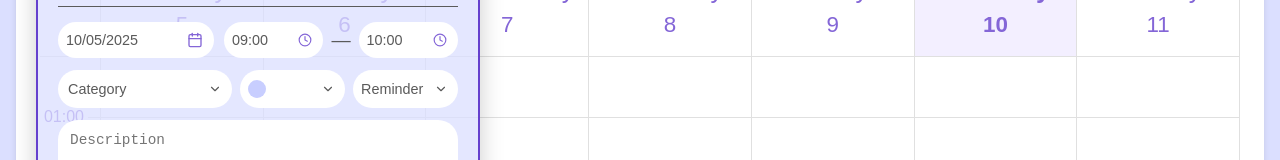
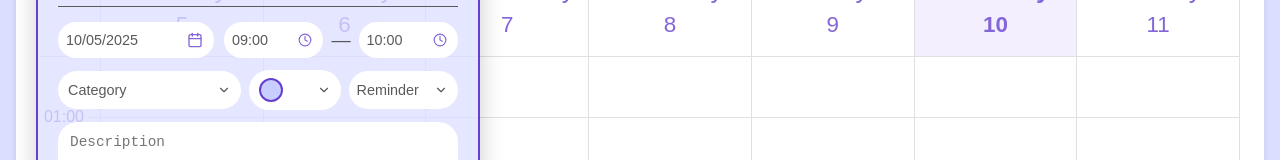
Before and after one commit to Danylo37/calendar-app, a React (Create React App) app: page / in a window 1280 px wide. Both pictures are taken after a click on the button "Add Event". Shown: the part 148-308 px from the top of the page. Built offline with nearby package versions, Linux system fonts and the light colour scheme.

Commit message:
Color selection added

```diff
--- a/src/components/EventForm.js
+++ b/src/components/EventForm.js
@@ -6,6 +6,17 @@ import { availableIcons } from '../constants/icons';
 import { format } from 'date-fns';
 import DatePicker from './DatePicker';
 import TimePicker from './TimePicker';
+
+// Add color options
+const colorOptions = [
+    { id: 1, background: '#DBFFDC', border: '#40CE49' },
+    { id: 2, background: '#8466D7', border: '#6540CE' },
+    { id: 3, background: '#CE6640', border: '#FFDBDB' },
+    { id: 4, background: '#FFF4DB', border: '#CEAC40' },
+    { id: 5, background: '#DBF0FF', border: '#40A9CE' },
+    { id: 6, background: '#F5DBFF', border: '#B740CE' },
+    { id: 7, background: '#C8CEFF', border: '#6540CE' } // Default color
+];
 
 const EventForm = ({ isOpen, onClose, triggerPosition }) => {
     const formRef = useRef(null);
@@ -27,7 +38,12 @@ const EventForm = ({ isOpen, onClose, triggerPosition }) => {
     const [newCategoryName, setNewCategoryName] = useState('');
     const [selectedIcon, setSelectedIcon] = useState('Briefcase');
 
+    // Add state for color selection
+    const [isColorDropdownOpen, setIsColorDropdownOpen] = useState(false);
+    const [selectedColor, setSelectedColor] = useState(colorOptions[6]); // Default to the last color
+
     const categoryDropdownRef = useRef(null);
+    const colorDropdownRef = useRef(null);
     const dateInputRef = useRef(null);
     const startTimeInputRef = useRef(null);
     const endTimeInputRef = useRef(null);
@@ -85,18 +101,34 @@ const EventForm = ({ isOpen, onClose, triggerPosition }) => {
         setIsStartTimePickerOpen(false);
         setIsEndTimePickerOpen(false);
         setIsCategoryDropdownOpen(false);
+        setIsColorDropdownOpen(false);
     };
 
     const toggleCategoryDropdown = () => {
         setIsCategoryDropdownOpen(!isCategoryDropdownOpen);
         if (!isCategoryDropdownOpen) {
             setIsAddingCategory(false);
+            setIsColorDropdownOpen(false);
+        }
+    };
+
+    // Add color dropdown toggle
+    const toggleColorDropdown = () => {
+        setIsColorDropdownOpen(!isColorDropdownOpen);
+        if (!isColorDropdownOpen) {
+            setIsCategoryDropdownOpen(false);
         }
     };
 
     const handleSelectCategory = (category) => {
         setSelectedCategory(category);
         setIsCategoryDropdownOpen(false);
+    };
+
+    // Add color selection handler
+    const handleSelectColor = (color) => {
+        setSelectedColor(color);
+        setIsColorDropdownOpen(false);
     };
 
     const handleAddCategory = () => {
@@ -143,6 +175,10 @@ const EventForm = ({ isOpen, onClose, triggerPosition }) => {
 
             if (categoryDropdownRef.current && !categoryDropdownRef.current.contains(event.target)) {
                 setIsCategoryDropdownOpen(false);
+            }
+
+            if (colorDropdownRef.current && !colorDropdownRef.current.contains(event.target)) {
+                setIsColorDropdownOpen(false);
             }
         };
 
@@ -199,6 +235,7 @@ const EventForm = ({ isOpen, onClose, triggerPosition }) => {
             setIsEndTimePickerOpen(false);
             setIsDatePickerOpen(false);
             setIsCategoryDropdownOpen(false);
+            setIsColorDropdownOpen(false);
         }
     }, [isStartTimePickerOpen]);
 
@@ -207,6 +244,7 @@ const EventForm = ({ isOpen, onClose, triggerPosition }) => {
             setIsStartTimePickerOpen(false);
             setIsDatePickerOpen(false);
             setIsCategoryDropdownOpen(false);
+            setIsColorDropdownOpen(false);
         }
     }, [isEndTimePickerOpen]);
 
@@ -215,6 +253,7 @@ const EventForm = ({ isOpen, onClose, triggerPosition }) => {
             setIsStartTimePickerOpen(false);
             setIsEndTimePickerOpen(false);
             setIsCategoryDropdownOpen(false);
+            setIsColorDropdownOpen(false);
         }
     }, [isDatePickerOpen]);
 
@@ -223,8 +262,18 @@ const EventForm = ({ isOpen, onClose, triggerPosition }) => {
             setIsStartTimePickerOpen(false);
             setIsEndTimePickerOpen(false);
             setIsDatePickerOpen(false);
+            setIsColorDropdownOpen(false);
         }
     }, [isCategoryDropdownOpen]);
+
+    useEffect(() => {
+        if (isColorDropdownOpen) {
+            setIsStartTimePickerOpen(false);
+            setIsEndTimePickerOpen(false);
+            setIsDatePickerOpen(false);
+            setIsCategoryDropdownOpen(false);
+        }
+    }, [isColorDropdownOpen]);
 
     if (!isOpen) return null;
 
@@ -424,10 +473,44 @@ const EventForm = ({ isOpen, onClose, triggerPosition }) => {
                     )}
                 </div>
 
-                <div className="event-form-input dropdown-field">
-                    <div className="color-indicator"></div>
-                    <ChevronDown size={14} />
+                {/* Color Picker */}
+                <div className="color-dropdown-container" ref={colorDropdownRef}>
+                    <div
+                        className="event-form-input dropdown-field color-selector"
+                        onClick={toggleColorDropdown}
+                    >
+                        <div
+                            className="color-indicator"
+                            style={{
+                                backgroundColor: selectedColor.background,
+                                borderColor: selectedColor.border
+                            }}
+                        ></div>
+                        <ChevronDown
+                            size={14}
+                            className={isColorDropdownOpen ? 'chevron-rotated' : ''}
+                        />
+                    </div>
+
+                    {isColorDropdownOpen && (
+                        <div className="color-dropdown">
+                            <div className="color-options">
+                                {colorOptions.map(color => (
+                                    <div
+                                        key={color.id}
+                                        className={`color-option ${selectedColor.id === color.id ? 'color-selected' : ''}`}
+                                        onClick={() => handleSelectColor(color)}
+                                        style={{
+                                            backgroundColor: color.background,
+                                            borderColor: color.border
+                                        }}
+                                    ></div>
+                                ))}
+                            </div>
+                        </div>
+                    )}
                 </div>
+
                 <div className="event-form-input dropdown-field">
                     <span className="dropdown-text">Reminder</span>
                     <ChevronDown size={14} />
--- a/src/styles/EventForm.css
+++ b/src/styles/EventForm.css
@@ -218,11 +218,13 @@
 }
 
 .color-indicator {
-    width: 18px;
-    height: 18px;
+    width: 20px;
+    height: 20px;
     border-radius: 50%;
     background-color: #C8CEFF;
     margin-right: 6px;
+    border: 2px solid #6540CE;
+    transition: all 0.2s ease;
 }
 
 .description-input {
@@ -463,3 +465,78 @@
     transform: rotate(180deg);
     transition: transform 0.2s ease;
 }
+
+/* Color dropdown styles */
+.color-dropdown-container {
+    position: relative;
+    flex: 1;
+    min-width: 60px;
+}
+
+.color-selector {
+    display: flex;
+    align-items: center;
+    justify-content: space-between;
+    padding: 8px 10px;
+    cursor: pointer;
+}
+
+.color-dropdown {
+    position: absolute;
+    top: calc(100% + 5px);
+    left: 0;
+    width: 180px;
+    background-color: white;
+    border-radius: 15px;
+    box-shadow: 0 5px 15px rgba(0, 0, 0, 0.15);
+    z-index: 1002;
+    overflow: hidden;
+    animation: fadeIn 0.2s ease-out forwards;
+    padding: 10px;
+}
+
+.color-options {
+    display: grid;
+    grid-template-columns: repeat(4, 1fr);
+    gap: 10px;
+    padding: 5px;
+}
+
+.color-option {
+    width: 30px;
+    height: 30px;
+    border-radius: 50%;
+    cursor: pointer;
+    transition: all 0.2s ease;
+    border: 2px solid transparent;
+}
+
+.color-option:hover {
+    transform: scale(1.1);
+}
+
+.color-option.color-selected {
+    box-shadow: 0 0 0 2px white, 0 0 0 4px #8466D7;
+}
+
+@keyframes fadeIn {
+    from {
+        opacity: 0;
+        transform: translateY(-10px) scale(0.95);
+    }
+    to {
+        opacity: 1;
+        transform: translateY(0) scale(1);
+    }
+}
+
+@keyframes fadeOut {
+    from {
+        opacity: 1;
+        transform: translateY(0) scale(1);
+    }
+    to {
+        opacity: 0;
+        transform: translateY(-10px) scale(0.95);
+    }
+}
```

Action item: Show me every line of the entries above that holds "ease".

The completed task:
+    transition: all 0.2s ease;
     transition: transform 0.2s ease;
+    animation: fadeIn 0.2s ease-out forwards;
+    transition: all 0.2s ease;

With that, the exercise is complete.